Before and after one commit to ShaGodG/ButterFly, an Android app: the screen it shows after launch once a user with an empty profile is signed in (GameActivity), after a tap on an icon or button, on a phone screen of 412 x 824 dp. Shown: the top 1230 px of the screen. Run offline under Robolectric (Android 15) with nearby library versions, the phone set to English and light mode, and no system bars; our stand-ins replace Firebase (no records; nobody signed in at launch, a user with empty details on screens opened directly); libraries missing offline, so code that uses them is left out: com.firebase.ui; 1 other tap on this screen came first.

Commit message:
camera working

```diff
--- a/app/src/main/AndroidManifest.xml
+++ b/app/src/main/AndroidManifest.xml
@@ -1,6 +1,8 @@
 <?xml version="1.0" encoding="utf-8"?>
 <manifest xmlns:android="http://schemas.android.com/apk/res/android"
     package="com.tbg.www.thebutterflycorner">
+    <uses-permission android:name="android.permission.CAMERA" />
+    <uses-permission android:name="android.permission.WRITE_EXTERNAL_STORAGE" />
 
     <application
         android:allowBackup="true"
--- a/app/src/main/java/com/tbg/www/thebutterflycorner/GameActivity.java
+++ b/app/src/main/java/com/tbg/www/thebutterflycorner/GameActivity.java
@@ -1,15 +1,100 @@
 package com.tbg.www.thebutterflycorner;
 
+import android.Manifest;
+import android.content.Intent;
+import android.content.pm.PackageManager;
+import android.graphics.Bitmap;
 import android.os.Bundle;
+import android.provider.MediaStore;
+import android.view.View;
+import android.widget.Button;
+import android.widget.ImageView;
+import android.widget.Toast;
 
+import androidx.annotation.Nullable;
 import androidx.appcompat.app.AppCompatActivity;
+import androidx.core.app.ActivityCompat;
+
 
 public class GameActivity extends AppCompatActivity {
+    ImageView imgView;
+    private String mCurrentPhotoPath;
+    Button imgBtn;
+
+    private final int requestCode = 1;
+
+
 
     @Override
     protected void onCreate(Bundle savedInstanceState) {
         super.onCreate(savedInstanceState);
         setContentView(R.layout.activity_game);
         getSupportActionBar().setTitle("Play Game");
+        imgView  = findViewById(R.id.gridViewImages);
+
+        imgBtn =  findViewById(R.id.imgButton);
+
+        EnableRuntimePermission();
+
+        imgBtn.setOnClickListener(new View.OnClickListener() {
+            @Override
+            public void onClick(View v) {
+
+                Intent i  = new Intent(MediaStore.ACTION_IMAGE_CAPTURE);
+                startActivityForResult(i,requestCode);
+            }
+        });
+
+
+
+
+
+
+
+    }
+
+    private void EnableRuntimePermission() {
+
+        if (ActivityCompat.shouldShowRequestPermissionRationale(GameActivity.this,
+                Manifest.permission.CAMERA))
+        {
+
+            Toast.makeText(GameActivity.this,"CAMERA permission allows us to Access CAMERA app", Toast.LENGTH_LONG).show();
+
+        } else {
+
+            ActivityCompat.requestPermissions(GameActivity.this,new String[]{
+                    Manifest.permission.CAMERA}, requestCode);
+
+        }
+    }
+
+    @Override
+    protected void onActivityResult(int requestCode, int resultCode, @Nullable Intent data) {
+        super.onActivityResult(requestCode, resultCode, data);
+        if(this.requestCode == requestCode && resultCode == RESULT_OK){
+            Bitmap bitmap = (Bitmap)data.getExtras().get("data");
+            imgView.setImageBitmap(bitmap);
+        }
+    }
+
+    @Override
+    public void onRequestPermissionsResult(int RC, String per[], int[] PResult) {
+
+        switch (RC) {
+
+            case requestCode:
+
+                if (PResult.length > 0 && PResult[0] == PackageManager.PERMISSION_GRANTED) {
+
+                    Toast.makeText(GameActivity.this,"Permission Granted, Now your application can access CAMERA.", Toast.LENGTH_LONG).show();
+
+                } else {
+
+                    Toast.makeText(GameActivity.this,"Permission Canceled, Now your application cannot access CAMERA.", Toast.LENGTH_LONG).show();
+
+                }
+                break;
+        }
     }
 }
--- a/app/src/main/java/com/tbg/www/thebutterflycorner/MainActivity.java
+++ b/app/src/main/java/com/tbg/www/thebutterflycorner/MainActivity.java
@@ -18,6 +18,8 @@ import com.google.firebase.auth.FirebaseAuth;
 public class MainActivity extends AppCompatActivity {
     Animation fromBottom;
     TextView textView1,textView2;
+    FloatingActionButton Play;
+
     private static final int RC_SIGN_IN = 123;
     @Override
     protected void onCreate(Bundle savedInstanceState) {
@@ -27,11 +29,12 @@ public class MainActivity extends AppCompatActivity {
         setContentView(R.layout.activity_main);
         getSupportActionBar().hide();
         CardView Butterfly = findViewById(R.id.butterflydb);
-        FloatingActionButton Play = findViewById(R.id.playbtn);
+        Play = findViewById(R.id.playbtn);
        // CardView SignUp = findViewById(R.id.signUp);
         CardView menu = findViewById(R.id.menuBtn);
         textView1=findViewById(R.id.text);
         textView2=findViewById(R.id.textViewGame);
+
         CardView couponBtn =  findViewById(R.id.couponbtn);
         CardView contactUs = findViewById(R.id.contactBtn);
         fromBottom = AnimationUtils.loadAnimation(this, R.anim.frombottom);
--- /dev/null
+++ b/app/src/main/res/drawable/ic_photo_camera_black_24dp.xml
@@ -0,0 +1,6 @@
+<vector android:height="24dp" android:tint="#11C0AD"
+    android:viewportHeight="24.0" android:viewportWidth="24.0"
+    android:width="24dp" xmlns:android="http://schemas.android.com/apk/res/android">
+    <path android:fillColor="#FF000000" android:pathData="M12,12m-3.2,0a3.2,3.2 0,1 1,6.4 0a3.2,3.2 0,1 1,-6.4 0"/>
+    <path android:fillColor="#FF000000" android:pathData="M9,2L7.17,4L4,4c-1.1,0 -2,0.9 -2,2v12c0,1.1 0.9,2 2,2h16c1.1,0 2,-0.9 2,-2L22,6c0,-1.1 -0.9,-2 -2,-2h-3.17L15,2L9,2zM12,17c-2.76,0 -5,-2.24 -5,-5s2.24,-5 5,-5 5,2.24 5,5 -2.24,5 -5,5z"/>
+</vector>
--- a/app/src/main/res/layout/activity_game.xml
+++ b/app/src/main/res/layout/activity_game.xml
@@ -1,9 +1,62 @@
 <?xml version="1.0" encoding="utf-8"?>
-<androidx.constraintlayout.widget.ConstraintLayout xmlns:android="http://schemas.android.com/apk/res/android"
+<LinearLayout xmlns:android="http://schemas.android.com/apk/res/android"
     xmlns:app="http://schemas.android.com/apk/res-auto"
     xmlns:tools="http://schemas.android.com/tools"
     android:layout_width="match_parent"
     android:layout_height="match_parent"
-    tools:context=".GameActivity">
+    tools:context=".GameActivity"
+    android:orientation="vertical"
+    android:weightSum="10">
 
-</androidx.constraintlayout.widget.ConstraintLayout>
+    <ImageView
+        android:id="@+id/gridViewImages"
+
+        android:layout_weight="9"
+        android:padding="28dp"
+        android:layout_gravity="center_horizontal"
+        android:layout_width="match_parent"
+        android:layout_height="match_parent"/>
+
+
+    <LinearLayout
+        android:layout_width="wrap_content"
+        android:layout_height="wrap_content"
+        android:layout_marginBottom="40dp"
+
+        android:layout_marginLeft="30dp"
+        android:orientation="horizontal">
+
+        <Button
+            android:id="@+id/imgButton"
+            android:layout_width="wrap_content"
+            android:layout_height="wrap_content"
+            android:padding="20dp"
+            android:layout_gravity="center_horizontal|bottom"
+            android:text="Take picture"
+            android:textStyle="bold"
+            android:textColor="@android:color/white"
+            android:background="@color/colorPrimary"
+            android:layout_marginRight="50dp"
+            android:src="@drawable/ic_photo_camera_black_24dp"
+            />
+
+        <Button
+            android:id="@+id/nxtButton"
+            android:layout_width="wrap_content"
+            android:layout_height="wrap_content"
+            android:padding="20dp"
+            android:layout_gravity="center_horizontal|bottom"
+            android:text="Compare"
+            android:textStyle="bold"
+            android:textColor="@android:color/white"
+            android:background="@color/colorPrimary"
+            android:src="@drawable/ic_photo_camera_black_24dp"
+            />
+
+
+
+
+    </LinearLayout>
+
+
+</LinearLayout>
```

::::::

:: Problem description ::
Using the material above, count the lines containing the word "findViewById". Reply with the number alone.

:: Answer to this problem ::
11